- 1 Crown & Moose Pub, 48 West Street (Attached to the Holiday Inn.), ☎ , toll-free: , e-mail: email@example.com. A typical rural Canadian interpretation of a 'pub' (in essence, no different than any other bar but in name).
- 2 King Henry's Pub & the Cellar, 1B Cobb Lane (At the Glynmill Inn), ☎ . Unlike other spots in town, these two bars have Smithwick's ale.
- On the Rocks (Attached to the Sorrento Restaurant.). A fairly cosmopolitan lounge. It often features live music on the weekends along with 2-for-1 all day & night. They offer organic espresso, latte, cappuccino. Jazz piano bar with trendy desserts and cocktails.
- 1 The Glynmill Inn, 1B Cobb Lane (Next door to the Corner Brook Stream.), ☎ . Check-in: 4PM, check-out: 11AM. Once an administration building for the Pulp & Paper Mill, this Inn offers an Old World feel. Singles $150, doubles $150.
- 2 The Greenwood Inn, 48 West Street (Downtown.), ☎ , toll-free: , e-mail: firstname.lastname@example.org. Check-in: 3PM, check-out: 12PM. Typical tourist accommodations.
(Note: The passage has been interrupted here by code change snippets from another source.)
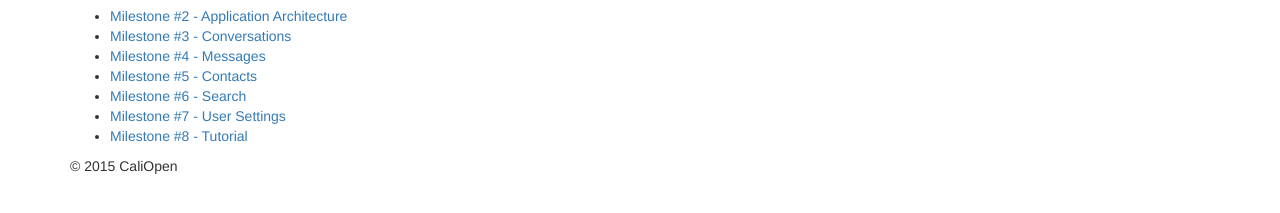
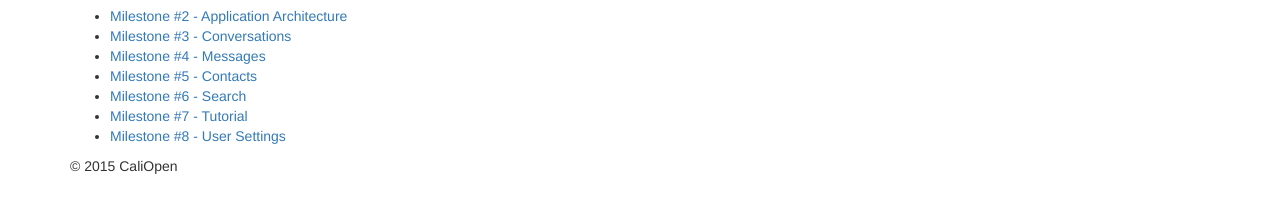
Before and after one commit to CaliOpen/caliopen.github.io, a Jekyll site: the page built from roadmap/index.md, in a window 1280 px wide. Shown: the part 418-631 px from the top of the page. Built offline with Jekyll 4.4.1, drawn with Linux system fonts in a browser that asks for light colours; nearby versions of some CDN libraries; library files that are not in the unit come from our copies.

```diff
--- a/roadmap/index.md
+++ b/roadmap/index.md
@@ -27,5 +27,5 @@ Trello card.
 * [Milestone &#35;4 - Messages](./04-messages.html)
 * [Milestone &#35;5 - Contacts](./05-contacts.html)
 * [Milestone &#35;6 - Search](./06-search.html)
-* [Milestone &#35;7 - User Settings](./07-settings.html)
-* [Milestone &#35;8 - Tutorial](./08-tutorial.html)
+* [Milestone &#35;7 - Tutorial](./07-tutorial.html)
+* [Milestone &#35;8 - User Settings](./08-settings.html)
```
Also changed, not shown: roadmap/07-tutorial.md (renamed from roadmap/08-tutorial.md, +1 -1 lines), roadmap/08-settings.md (renamed from roadmap/07-settings.md, +1 -1 lines).
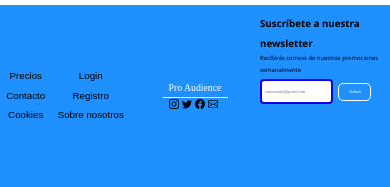
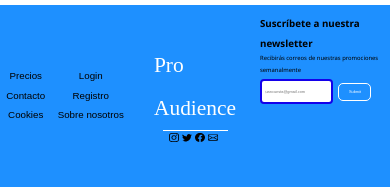
Before and after one commit to albert0moreno/MALAGA-CF, a plain HTML site: page index.html in a window 390 px wide. Shown: the part 1097-1284 px from the top of the page. Drawn offline with Linux system fonts and the light colour scheme.

Commit message:
prueba 4 footer

```diff
--- a/style.css
+++ b/style.css
@@ -291,7 +291,7 @@ footer{
     }
 
     .name{
-        font-size: 2.5vw;
+        font-size: 5.5vw;
     }
 
     .RRSS > a > img{
```
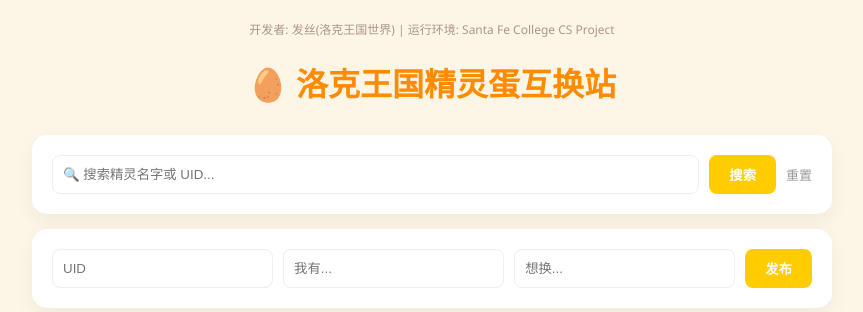
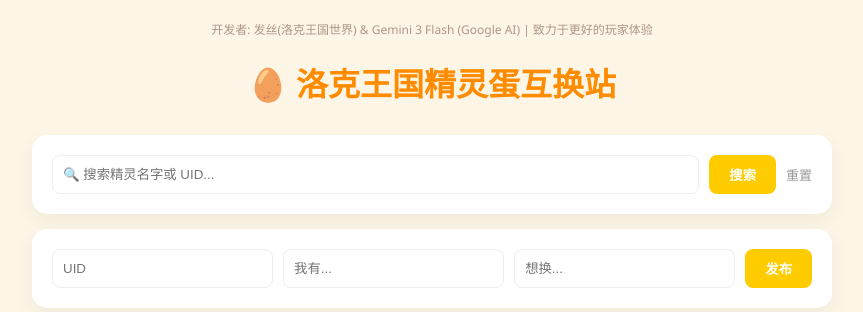
Before and after one commit to Fissure666/python--, a Flask app: page / in a window 1280 px wide. Shown: the top 312 px of the page, without its empty margins (208-1071 px from the left). Run offline with Flask 3, Linux system fonts and the light colour scheme.

Commit message:
final: refined ui and updated developer signature

```diff
--- a/roco_exchange/templates/index.html
+++ b/roco_exchange/templates/index.html
@@ -51,7 +51,7 @@
 </head>
 <body>
 
-    <div class="signature">开发者: 发丝(洛克王国世界) | 运行环境: Santa Fe College CS Project</div>
+    <div class="signature">开发者: 发丝(洛克王国世界) & Gemini 3 Flash (Google AI) | 致力于更好的玩家体验</div>
 
     <div class="header">
         <h1>🥚 洛克王国精灵蛋互换站</h1>
```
Doubles $130.
- 3 Comfort Inn, 41 Maple Valley Road (On the outskirts of town.), ☎ , e-mail: email@example.com. Doubles $120.
- 4 Grenfell Campus (On University Drive.). In the summertime, affordable accommodations can be found on the campus. Chalet-style apartments with four furnished bedrooms, a kitchen, and living room can be rented, or hostel-style single rooms with semi-private washrooms can be rented. All rooms are available daily, weekly, or monthly.
- Drive down the south and north shores of the Humber Arm to take in all of the small Bay of Islands communities. Taking you along the Blow-me-down Mountain Range in the midst of the Long Range Mountains, you will be able to see the Bay of Islands as the ocean opens up in front of you. On both shores, you'll have about 50 km of road to explore, not to mention countless communities to explore on foot. Take the Captain Cook's Trail via Route 450 on the South Shore, or take Admiral Palliser's Trail via Route 440 on the North Shore.
- Drive the Trans-Canada Highway East and take in the Humber Valley. You'll see Marble Mountain, Atlantic Canada's best downhill skiing resort, and take in roughly 50 km of breathtaking views all the way to Deer Lake. Other attractions along the way: Breakfast Mountain's Old Man in the Mountain, a rock formation resembling a man's face, Steady Brook Falls, a lovely waterfall accessible by trail that leads to a small swimming hole, and Pasadena Beach, an excellent summer swimming destination.
|Routes through Corner Brook|
|North Sydney (via ferry) ← Port aux Basques ←||S E||→ Deer Lake → Gander|